Problem statement
Return the listing in full and exactly, but without a single picture.

---------- Extracted material ----------

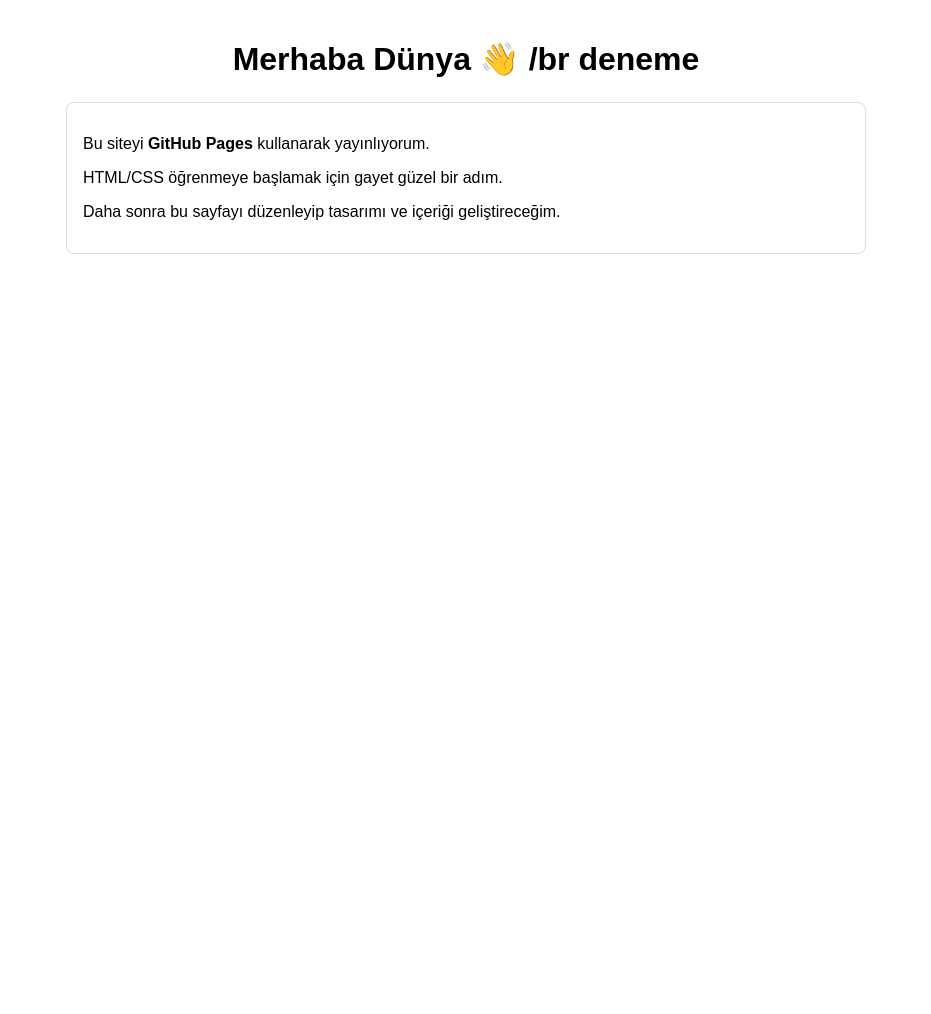
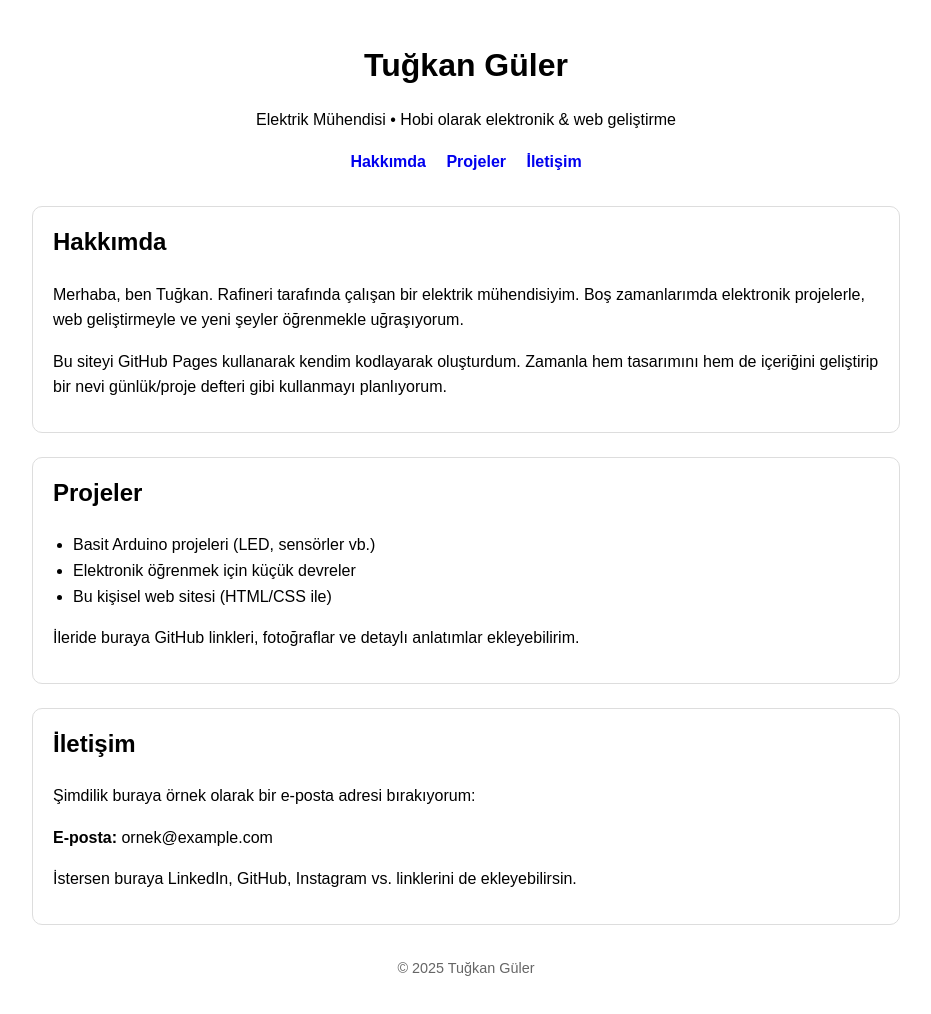
Before and after one commit to ATugkan/my-first-site, a plain HTML site: page index.html in a window 1280 px wide. Shown: the whole page, without its empty margins (174-1105 px from the left). Before the commit the page ends 800 px from the top, so only its background shows below. Drawn offline with Linux system fonts and the light colour scheme.

Commit message:
Update title and restructure HTML layout

```diff
--- a/index.html
+++ b/index.html
@@ -2,31 +2,111 @@
 <html lang="tr">
 <head>
   <meta charset="UTF-8" />
-  <title>Tuğkan'ın İlk Web Sitesi</title>
+  <title>Tuğkan Güler | Kişisel Site</title>
   <style>
+    * {
+      box-sizing: border-box;
+    }
     body {
       font-family: Arial, sans-serif;
-      max-width: 800px;
+      max-width: 900px;
       margin: 40px auto;
-      padding: 0 16px;
+      padding: 0 16px 40px;
+      line-height: 1.6;
+    }
+    header {
+      text-align: center;
+      margin-bottom: 32px;
+    }
+    nav a {
+      margin: 0 8px;
+      text-decoration: none;
+      font-weight: bold;
+    }
+    nav a:hover {
+      text-decoration: underline;
+    }
+    .section {
+      border: 1px solid #ddd;
+      border-radius: 10px;
+      padding: 16px 20px;
+      margin-top: 24px;
     }
     h1 {
+      margin-bottom: 8px;
+    }
+    h2 {
+      margin-top: 0;
+    }
+    ul {
+      padding-left: 20px;
+    }
+    footer {
+      margin-top: 32px;
       text-align: center;
-    }
-    .card {
-      border: 1px solid #ddd;
-      padding: 16px;
-      border-radius: 8px;
-      margin-top: 24px;
+      font-size: 0.9rem;
+      color: #666;
     }
   </style>
 </head>
 <body>
-  <h1>Merhaba Dünya 👋 /br deneme</h1>
-  <div class="card">
-    <p>Bu siteyi <strong>GitHub Pages</strong> kullanarak yayınlıyorum.</p>
-    <p>HTML/CSS öğrenmeye başlamak için gayet güzel bir adım.</p>
-    <p>Daha sonra bu sayfayı düzenleyip tasarımı ve içeriği geliştireceğim.</p>
-  </div>
+  <header>
+    <h1>Tuğkan Güler</h1>
+    <p>Elektrik Mühendisi • Hobi olarak elektronik & web geliştirme</p>
+    <nav>
+      <a href="#hakkimda">Hakkımda</a>
+      <a href="#projeler">Projeler</a>
+      <a href="#iletisim">İletişim</a>
+    </nav>
+  </header>
+
+  <section id="hakkimda" class="section">
+    <h2>Hakkımda</h2>
+    <p>
+      Merhaba, ben Tuğkan. Rafineri tarafında çalışan bir elektrik mühendisiyim.
+      Boş zamanlarımda elektronik projelerle, web geliştirmeyle ve yeni şeyler
+      öğrenmekle uğraşıyorum.
+    </p>
+    <p>
+      Bu siteyi GitHub Pages kullanarak kendim kodlayarak oluşturdum.
+      Zamanla hem tasarımını hem de içeriğini geliştirip bir nevi günlük/proje
+      defteri gibi kullanmayı planlıyorum.
+    </p>
+  </section>
+
+  <section id="projeler" class="section">
+    <h2>Projeler</h2>
+    <ul>
+      <li>Basit Arduino projeleri (LED, sensörler vb.)</li>
+      <li>Elektronik öğrenmek için küçük devreler</li>
+      <li>Bu kişisel web sitesi (HTML/CSS ile)</li>
+    </ul>
+    <p>
+      İleride buraya GitHub linkleri, fotoğraflar ve detaylı anlatımlar
+      ekleyebilirim.
+    </p>
+  </section>
+
+  <section id="iletisim" class="section">
+    <h2>İletişim</h2>
+    <p>
+      Şimdilik buraya örnek olarak bir e-posta adresi bırakıyorum:
+    </p>
+    <p>
+      <strong>E-posta:</strong> ornek@example.com
+    </p>
+    <p>
+      İstersen buraya LinkedIn, GitHub, Instagram vs. linklerini de ekleyebilirsin.
+    </p>
+  </section>
+
+  <footer>
+    © <span id="yil"></span> Tuğkan Güler
+  </footer>
+
+  <script>
+    // Altta otomatik yıl yazsın
+    document.getElementById("yil").textContent = new Date().getFullYear();
+  </script>
 </body>
 </html>
```
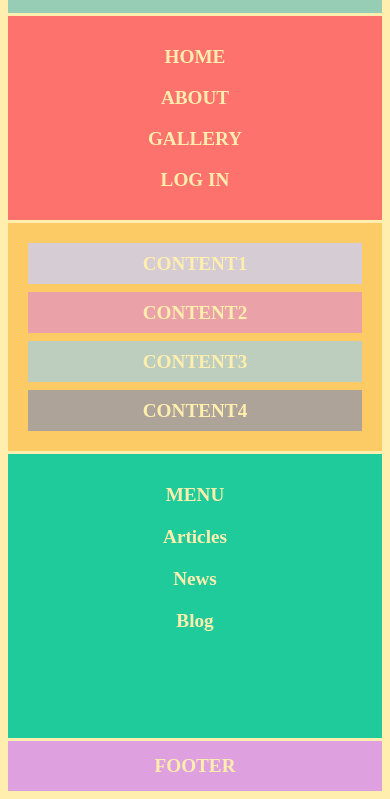
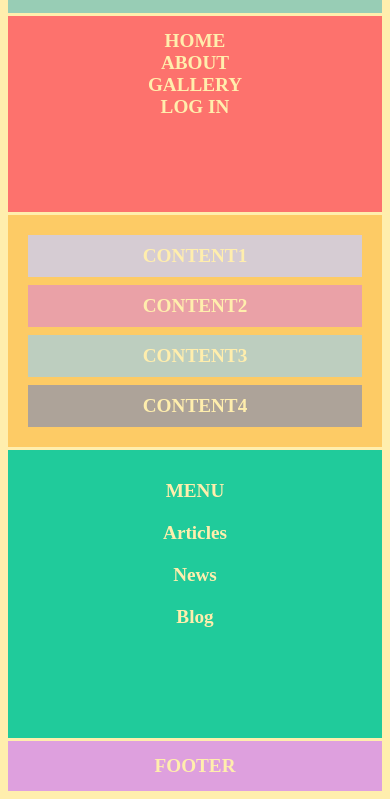
Before and after one commit to P5CHI-Web-Academy/Homework-VueJS-HTML, a plain HTML site: page index.html in a window 390 px wide. Shown: the part 45-844 px from the top of the page. Drawn offline with Linux system fonts and the light colour scheme.

Commit message:
Added <nav> tag

```diff
--- a/index.html
+++ b/index.html
@@ -21,9 +21,12 @@
         header {
             grid-column: 2 / -1;
             background-color: #fd726d;
+        }
+
+        nav {
             display: flex;
-            padding: 20px;
             align-items: center;
+            padding: 14px;
             color: #ffeead;
         }
 
@@ -34,11 +37,11 @@
             justify-content: center;
         }
 
-		header > div:not(:last-child) {
+		nav > div:not(:last-child) {
             margin-right: 20px;
         }
 
-        header > div:last-child {
+        nav > div:last-child {
 			margin-left: auto;
         }
 
@@ -109,14 +112,21 @@
         }
 
         header {
-    flex-wrap: wrap;
             grid-column: 1 / -1;
         }
 
-    header > div {
+        nav {
+            flex-wrap: wrap;
+        }
+
+        nav > div {
             display: flex;
             flex: 1 1 100%;
             justify-content: center;
+        }
+
+        nav > div:not(:last-child) {
+            margin-right: 0px;
         }
 
         .container {
@@ -144,10 +154,6 @@
             grid-column: 1 / -1;
         }
 
-        header > div:not(:last-child) {
-            margin-right: 0px;
-        }
-
 }
 
     </style>
@@ -158,10 +164,12 @@
         <div class="logo center_text">LOGO</div>
 
         <header>
+            <nav>
                 <div>HOME</div>
                 <div>ABOUT</div>
 				<div>GALLERY</div>
                 <div>LOG IN</div>
+            </nav>
         </header>
 
         <div class="content">
```
Lines whose indentation alone changed are shown as unchanged.
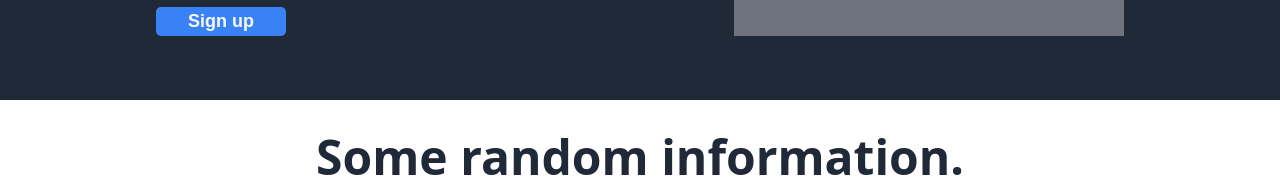
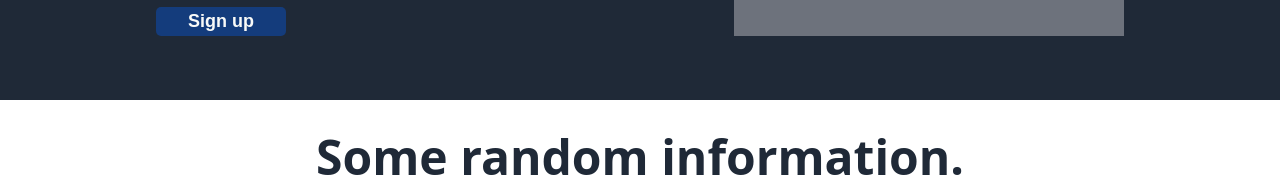
Before and after one commit to ilorele/landing-page-project, a plain HTML site: page index.html in a window 1280 px wide. In both pictures the pointer is over the button 221 px from the left and 323 px from the top of the page. Shown: the part 302-493 px from the top of the page. Drawn offline with Linux system fonts and the light colour scheme.

Commit message:
Add hover and pointer to footer

```diff
--- a/style.css
+++ b/style.css
@@ -184,3 +184,9 @@
     text-align: center;
     padding: 24px 0;
 }
+
+.header-button:hover,
+.call-button:hover {
+    background-color: #143c7c;
+    cursor: pointer;
+}
```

----------

Problem solution
Before and after one commit to ATugkan/my-first-site, a plain HTML site: page index.html in a window 1280 px wide. Shown: the whole page, without its empty margins (174-1105 px from the left). Before the commit the page ends 800 px from the top, so only its background shows below. Drawn offline with Linux system fonts and the light colour scheme.

Commit message:
Update title and restructure HTML layout

```diff
--- a/index.html
+++ b/index.html
@@ -2,31 +2,111 @@
 <html lang="tr">
 <head>
   <meta charset="UTF-8" />
-  <title>Tuğkan'ın İlk Web Sitesi</title>
+  <title>Tuğkan Güler | Kişisel Site</title>
   <style>
+    * {
+      box-sizing: border-box;
+    }
     body {
       font-family: Arial, sans-serif;
-      max-width: 800px;
+      max-width: 900px;
       margin: 40px auto;
-      padding: 0 16px;
+      padding: 0 16px 40px;
+      line-height: 1.6;
+    }
+    header {
+      text-align: center;
+      margin-bottom: 32px;
+    }
+    nav a {
+      margin: 0 8px;
+      text-decoration: none;
+      font-weight: bold;
+    }
+    nav a:hover {
+      text-decoration: underline;
+    }
+    .section {
+      border: 1px solid #ddd;
+      border-radius: 10px;
+      padding: 16px 20px;
+      margin-top: 24px;
     }
     h1 {
+      margin-bottom: 8px;
+    }
+    h2 {
+      margin-top: 0;
+    }
+    ul {
+      padding-left: 20px;
+    }
+    footer {
+      margin-top: 32px;
       text-align: center;
-    }
-    .card {
-      border: 1px solid #ddd;
-      padding: 16px;
-      border-radius: 8px;
-      margin-top: 24px;
+      font-size: 0.9rem;
+      color: #666;
     }
   </style>
 </head>
 <body>
-  <h1>Merhaba Dünya 👋 /br deneme</h1>
-  <div class="card">
-    <p>Bu siteyi <strong>GitHub Pages</strong> kullanarak yayınlıyorum.</p>
-    <p>HTML/CSS öğrenmeye başlamak için gayet güzel bir adım.</p>
-    <p>Daha sonra bu sayfayı düzenleyip tasarımı ve içeriği geliştireceğim.</p>
-  </div>
+  <header>
+    <h1>Tuğkan Güler</h1>
+    <p>Elektrik Mühendisi • Hobi olarak elektronik & web geliştirme</p>
+    <nav>
+      <a href="#hakkimda">Hakkımda</a>
+      <a href="#projeler">Projeler</a>
+      <a href="#iletisim">İletişim</a>
+    </nav>
+  </header>
+
+  <section id="hakkimda" class="section">
+    <h2>Hakkımda</h2>
+    <p>
+      Merhaba, ben Tuğkan. Rafineri tarafında çalışan bir elektrik mühendisiyim.
+      Boş zamanlarımda elektronik projelerle, web geliştirmeyle ve yeni şeyler
+      öğrenmekle uğraşıyorum.
+    </p>
+    <p>
+      Bu siteyi GitHub Pages kullanarak kendim kodlayarak oluşturdum.
+      Zamanla hem tasarımını hem de içeriğini geliştirip bir nevi günlük/proje
+      defteri gibi kullanmayı planlıyorum.
+    </p>
+  </section>
+
+  <section id="projeler" class="section">
+    <h2>Projeler</h2>
+    <ul>
+      <li>Basit Arduino projeleri (LED, sensörler vb.)</li>
+      <li>Elektronik öğrenmek için küçük devreler</li>
+      <li>Bu kişisel web sitesi (HTML/CSS ile)</li>
+    </ul>
+    <p>
+      İleride buraya GitHub linkleri, fotoğraflar ve detaylı anlatımlar
+      ekleyebilirim.
+    </p>
+  </section>
+
+  <section id="iletisim" class="section">
+    <h2>İletişim</h2>
+    <p>
+      Şimdilik buraya örnek olarak bir e-posta adresi bırakıyorum:
+    </p>
+    <p>
+      <strong>E-posta:</strong> ornek@example.com
+    </p>
+    <p>
+      İstersen buraya LinkedIn, GitHub, Instagram vs. linklerini de ekleyebilirsin.
+    </p>
+  </section>
+
+  <footer>
+    © <span id="yil"></span> Tuğkan Güler
+  </footer>
+
+  <script>
+    // Altta otomatik yıl yazsın
+    document.getElementById("yil").textContent = new Date().getFullYear();
+  </script>
 </body>
 </html>
```
Before and after one commit to P5CHI-Web-Academy/Homework-VueJS-HTML, a plain HTML site: page index.html in a window 390 px wide. Shown: the part 45-844 px from the top of the page. Drawn offline with Linux system fonts and the light colour scheme.

Commit message:
Added <nav> tag

```diff
--- a/index.html
+++ b/index.html
@@ -21,9 +21,12 @@
         header {
             grid-column: 2 / -1;
             background-color: #fd726d;
+        }
+
+        nav {
             display: flex;
-            padding: 20px;
             align-items: center;
+            padding: 14px;
             color: #ffeead;
         }
 
@@ -34,11 +37,11 @@
             justify-content: center;
         }
 
-		header > div:not(:last-child) {
+		nav > div:not(:last-child) {
             margin-right: 20px;
         }
 
-        header > div:last-child {
+        nav > div:last-child {
 			margin-left: auto;
         }
 
@@ -109,14 +112,21 @@
         }
 
         header {
-    flex-wrap: wrap;
             grid-column: 1 / -1;
         }
 
-    header > div {
+        nav {
+            flex-wrap: wrap;
+        }
+
+        nav > div {
             display: flex;
             flex: 1 1 100%;
             justify-content: center;
+        }
+
+        nav > div:not(:last-child) {
+            margin-right: 0px;
         }
 
         .container {
@@ -144,10 +154,6 @@
             grid-column: 1 / -1;
         }
 
-        header > div:not(:last-child) {
-            margin-right: 0px;
-        }
-
 }
 
     </style>
@@ -158,10 +164,12 @@
         <div class="logo center_text">LOGO</div>
 
         <header>
+            <nav>
                 <div>HOME</div>
                 <div>ABOUT</div>
 				<div>GALLERY</div>
                 <div>LOG IN</div>
+            </nav>
         </header>
 
         <div class="content">
```
Lines whose indentation alone changed are shown as unchanged.
Before and after one commit to ilorele/landing-page-project, a plain HTML site: page index.html in a window 1280 px wide. In both pictures the pointer is over the button 221 px from the left and 323 px from the top of the page. Shown: the part 302-493 px from the top of the page. Drawn offline with Linux system fonts and the light colour scheme.

Commit message:
Add hover and pointer to footer

```diff
--- a/style.css
+++ b/style.css
@@ -184,3 +184,9 @@
     text-align: center;
     padding: 24px 0;
 }
+
+.header-button:hover,
+.call-button:hover {
+    background-color: #143c7c;
+    cursor: pointer;
+}
```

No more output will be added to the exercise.